Scan the entries that follow and work out how many lines contain "file". Give the number and nothing else.

##### Records shown

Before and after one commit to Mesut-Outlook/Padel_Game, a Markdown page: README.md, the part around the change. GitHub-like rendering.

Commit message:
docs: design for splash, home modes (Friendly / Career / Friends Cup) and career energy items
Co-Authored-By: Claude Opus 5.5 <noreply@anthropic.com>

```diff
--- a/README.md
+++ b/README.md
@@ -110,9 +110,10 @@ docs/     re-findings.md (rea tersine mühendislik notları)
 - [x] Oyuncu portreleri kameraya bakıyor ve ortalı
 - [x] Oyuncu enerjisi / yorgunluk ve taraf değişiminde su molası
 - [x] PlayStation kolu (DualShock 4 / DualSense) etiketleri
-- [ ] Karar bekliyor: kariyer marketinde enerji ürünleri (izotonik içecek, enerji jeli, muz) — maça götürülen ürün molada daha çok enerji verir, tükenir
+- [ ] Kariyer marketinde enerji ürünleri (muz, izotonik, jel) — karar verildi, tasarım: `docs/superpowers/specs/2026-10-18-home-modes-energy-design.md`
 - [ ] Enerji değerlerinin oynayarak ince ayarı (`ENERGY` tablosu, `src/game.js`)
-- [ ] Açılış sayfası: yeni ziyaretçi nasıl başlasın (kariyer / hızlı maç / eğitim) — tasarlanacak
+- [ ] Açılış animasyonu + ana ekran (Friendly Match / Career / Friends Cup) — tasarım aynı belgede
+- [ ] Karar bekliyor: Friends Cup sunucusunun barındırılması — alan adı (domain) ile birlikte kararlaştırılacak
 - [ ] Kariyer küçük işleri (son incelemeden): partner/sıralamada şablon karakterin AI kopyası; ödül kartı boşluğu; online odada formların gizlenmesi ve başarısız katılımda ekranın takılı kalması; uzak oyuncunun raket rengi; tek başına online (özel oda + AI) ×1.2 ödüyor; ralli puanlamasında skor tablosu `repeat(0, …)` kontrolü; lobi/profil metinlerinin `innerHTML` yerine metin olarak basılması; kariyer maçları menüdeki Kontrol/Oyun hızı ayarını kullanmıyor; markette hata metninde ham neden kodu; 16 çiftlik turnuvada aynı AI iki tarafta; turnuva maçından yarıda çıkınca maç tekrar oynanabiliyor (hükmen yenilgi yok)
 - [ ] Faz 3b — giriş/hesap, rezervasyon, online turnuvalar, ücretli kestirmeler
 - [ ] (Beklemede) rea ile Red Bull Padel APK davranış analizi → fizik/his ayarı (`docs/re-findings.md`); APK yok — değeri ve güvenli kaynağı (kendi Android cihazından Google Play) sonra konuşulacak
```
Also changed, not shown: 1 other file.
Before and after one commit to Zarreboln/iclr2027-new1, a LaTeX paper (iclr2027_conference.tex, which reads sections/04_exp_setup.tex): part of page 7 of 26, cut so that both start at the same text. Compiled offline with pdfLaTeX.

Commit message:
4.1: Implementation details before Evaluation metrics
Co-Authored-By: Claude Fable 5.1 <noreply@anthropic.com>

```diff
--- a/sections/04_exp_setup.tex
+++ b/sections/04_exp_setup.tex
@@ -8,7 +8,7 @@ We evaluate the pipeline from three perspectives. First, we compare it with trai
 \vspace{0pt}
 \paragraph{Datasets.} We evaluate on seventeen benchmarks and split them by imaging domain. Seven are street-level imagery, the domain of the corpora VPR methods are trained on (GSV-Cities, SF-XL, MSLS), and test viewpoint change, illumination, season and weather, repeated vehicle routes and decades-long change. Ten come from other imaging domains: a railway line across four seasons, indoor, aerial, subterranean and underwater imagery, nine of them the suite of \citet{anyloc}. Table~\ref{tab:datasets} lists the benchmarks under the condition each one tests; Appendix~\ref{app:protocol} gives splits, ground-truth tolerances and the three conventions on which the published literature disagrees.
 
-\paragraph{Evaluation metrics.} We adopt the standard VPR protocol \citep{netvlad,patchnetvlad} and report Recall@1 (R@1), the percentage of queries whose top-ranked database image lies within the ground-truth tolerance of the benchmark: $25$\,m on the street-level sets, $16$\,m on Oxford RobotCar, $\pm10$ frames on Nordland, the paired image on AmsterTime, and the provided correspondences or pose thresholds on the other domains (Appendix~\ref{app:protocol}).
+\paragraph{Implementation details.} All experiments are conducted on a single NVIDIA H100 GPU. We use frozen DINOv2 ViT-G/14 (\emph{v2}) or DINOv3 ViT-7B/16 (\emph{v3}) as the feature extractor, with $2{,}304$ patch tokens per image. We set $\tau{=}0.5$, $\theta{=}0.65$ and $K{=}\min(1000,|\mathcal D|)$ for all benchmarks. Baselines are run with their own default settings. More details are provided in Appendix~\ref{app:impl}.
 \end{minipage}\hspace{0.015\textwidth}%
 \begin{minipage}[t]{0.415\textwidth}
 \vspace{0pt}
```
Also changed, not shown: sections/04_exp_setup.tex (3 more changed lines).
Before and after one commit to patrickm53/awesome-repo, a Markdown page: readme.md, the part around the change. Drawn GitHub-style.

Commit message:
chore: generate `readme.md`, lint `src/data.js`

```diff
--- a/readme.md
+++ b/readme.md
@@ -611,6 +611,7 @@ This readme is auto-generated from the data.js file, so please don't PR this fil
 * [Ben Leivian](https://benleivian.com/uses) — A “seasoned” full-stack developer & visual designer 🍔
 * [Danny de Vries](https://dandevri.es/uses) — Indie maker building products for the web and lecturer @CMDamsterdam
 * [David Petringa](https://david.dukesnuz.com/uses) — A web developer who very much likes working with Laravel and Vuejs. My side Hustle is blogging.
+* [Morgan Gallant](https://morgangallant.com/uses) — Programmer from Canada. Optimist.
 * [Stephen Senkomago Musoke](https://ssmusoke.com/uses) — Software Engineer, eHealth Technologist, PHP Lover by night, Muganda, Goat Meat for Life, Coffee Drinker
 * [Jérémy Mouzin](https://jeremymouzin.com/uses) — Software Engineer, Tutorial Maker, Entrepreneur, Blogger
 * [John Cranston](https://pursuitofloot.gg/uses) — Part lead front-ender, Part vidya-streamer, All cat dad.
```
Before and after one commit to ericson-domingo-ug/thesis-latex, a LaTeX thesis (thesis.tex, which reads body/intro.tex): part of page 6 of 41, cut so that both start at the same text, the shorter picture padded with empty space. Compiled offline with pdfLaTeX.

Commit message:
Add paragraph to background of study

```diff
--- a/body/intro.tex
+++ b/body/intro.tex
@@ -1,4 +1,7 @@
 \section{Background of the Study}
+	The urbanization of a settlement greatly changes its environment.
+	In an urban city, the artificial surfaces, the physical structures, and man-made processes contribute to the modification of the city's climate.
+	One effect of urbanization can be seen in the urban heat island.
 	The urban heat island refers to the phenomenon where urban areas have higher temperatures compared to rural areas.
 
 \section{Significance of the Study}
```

##########

- **Output for this task**: 2